Not sure what the purpose of this thread is. I run Haiku natively on MacBookPro 11.3, installed on SSD via EFI boot (rEFId). Wired ethernet works (no BCM4360 wifi), framebuffer driver - Retina (no nVidia 750M), sound works (headphone jack) after warm reboot from other OS, XHCI also works (mounting secondary device, but cannot boot from USB3). Not ideal, but works within these restriction.
Haiku 64-bit boots natively on my iMac (Retina 5K, 27-inch, Late 2017).
rEFInd is not needed.
Made an USB Stick with the nightly and install to an other USB Stick in order to get more space.
The Haiku Guides were a big help. https://www.haiku-os.org/guides/uefi_booting
Graphics is Vesa at 3840x2160 not 5120 x 2880 Pixel. Tried a vesa file with different settings in /kernel/drivers with no success.

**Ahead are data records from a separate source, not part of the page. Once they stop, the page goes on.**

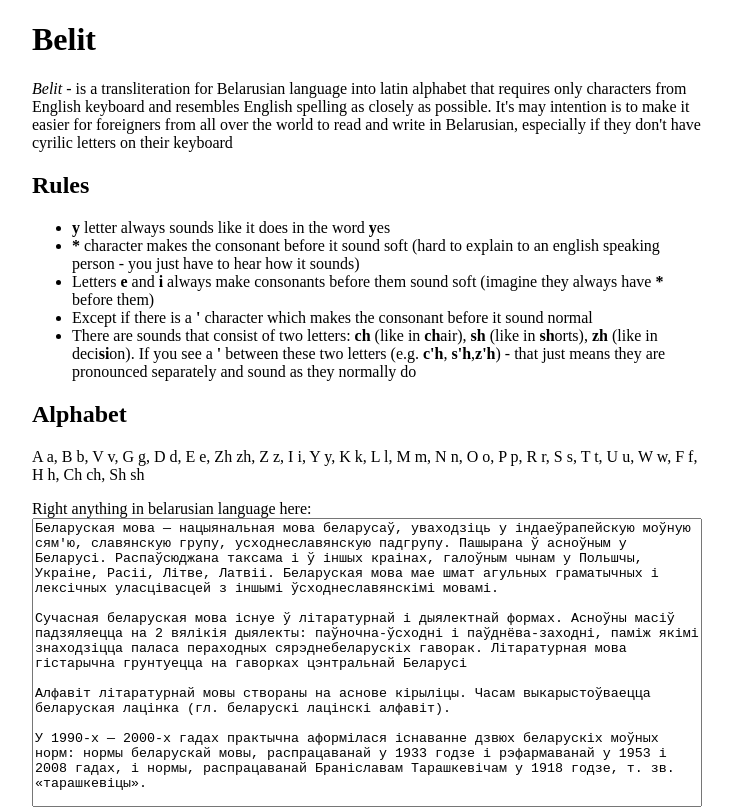
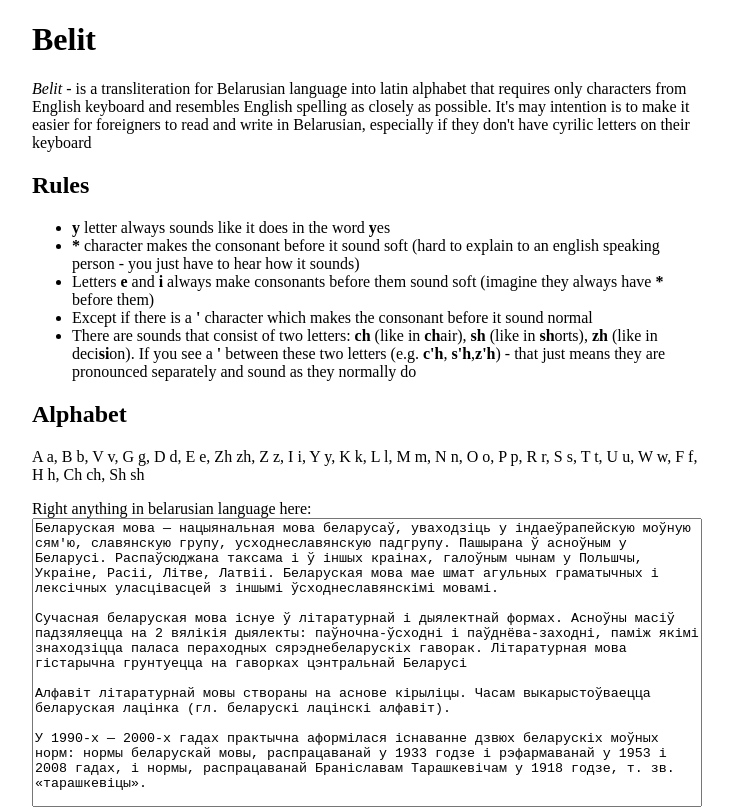
Before and after one commit to shamsartem/belit, a website built with Vite: page index.html in a window 1280 px wide. Shown: the top 810 px of the page, without its empty margins (273-1006 px from the left). Built offline with nearby package versions, Linux system fonts and the light colour scheme.

Commit message:
change text

```diff
--- a/index.html
+++ b/index.html
@@ -38,7 +38,7 @@
   <h1>Belit</h1>
   <p><dfn>Belit</dfn> - is a transliteration for Belarusian language into latin alphabet that requires
     only characters from English keyboard and resembles English spelling as closely as possible. It's may intention is
-    to make it easier for foreigners from all over the world to read and write in Belarusian, especially if they don't
+    to make it easier for foreigners to read and write in Belarusian, especially if they don't
     have cyrilic letters on their keyboard
   </p>
   <h2>Rules</h2>
```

LAN works, WLAN does not. Sound is recognized but does not work. It is nice that the Bluetooth mouse and keyboard works out of the box.
Tried to run hrev53333 64-bit on my mid-2012 MacBook Pro from a burned CD via rEFInd (which I had installed previously). The system booted fine, but then when it got to the desktop screen, the graphics were glitched out so that I could barely see anything on the screen. It’s hard to describe exactly what it looked like; I’ll try to take a picture using my cellphone later, and insert it into this post. Anyway, the machine’s graphics processor is an Intel HD Graphics 4000, and the symptoms make me wonder if maybe Haiku doesn’t have proper support for that GPU yet…

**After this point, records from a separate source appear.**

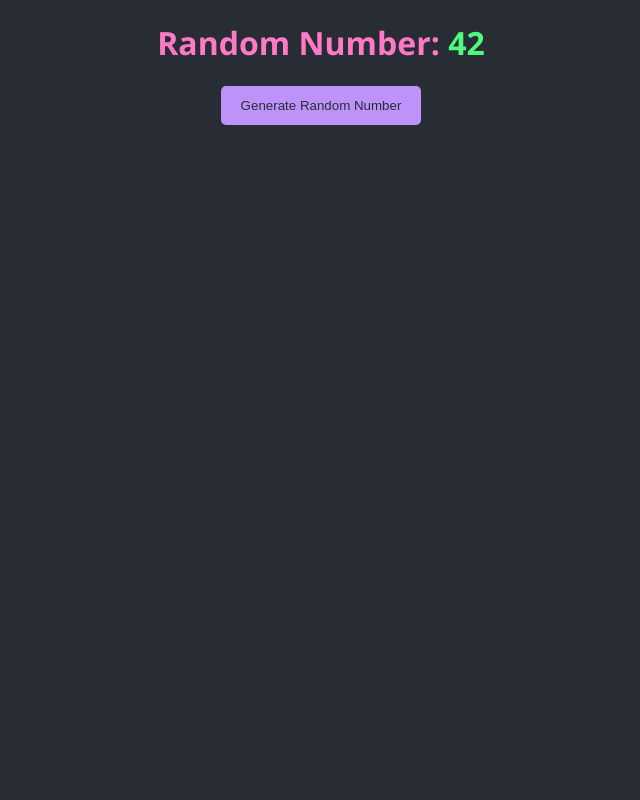
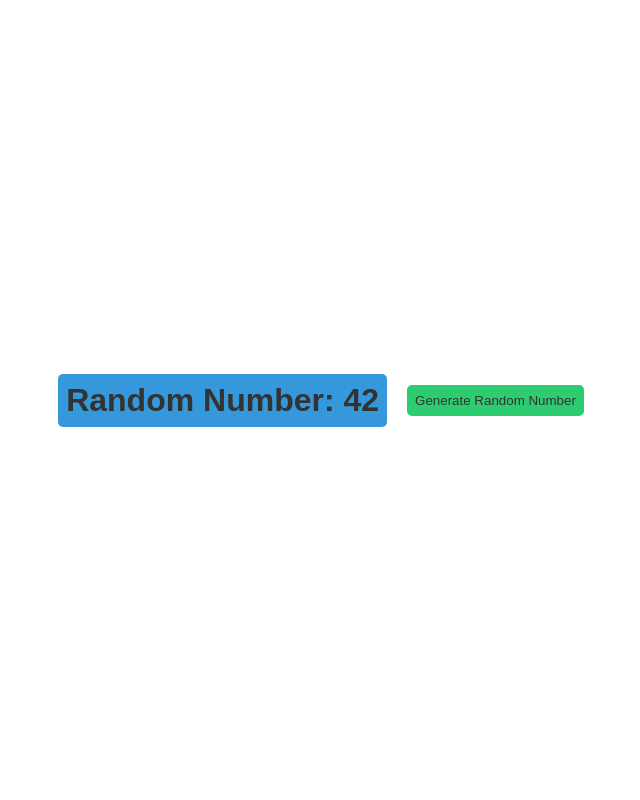
Before and after one commit to GDSC-NMIMS-MPSTME-Mumbai/project-mirage, a Flask app: page / in a window 1280 px wide. Shown: the whole page, without its empty margins (319-959 px from the left). Run offline with Flask 3, Linux system fonts and the light colour scheme.

Commit message:
Update index.css
Just some css animaton for the background

```diff
--- a/static/styles/index.css
+++ b/static/styles/index.css
@@ -1,35 +1,87 @@
-/* static/style.css */
 body {
-  background: #282c35;
-  color: #fff;
-  font-family: "Segoe UI", Tahoma, Geneva, Verdana, sans-serif;
-  text-align: center;
-  margin: 20px;
+  margin: 0;
+  overflow: hidden;
+  display: flex;
+  align-items: center;
+  justify-content: center;
+  height: 100vh;
+  font-family: 'Arial', sans-serif;
+  position: relative;
 }
 
-h1 {
-  color: #ff79c6;
+body::before {
+  content: "";
+  position: absolute;
+  top: 0;
+  right: 0;
+  bottom: 0;
+  left: 0;
+  background: rgba(255, 255, 255, 0.8);
+  z-index: 0;
 }
 
-p {
-  font-size: 18px;
-  color: #8be9fd;
+.particles {
+  position: absolute;
+  top: 0;
+  left: 0;
+  width: 100%;
+  height: 100%;
+  pointer-events: none;
+  z-index: 1;
 }
 
-span {
-  color: #50fa7b;
+.particle {
+  position: absolute;
+  width: 8px;
+  height: 8px;
+  background-color: #000;
+  border-radius: 50%;
+  animation: moveParticle 10s infinite linear;
+  transform-origin: center;
 }
 
-button {
-  background-color: #bd93f9;
-  color: #282c35;
-  padding: 12px 20px;
+@keyframes moveParticle {
+  0%, 25% {
+    transform: translate(0, 0);
+  }
+  50% {
+    transform: translate(100%, 100%);
+  }
+  75% {
+    transform: translate(-100%, -100%);
+  }
+  100% {
+    transform: translate(0, 0);
+  }
+}
+
+h1, button, label, #color-input {
+  z-index: 2;
+  margin: 10px;
+  padding: 8px;
+  color: #333;
   border: none;
   border-radius: 5px;
   cursor: pointer;
   transition: background-color 0.3s ease;
 }
 
-button:hover {
-  background-color: #ff79c6;
+h1 {
+  background-color: #3498db;
 }
+
+button {
+  background-color: #2ecc71;
+}
+
+label {
+  margin-right: 10px;
+}
+
+#color-input {
+  width: 150px;
+}
+
+#color-button {
+  background-color: #e74c3c;
+}
```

Quick update: The VESA driver works fine when the Intel driver is blacklisted; however, I’m uncertain of how I might obtain an accurate syslog, due to the graphical glitch and the fact that I’m booting it from a CD.
You should not have graphical troubles getting to the Haiku Boot loader menu (if summoned).
You can save the previous syslog through the Haiku boot menu diagnostic if you have a USB drive/stick pre-plugged in a USB slot. Also, you can also review the current syslog state which should show you some of the video driver info You can snapshot the syslog info of your video driver output with your cellphone/camera that way (make sure the text is clear for devs). Page through the syslog output as needed.
As a workaround, just use a low default resolution like 800x600 or 1024x768 to get loaded into the main
desktop GUI - using the fail-safe driver (VESA). Then, you can change screen resolutions and apply them from there using the screen preference tool. I was able to test up to 1920x1440x32 on my external monitor.
on an older Intel IGP (2010).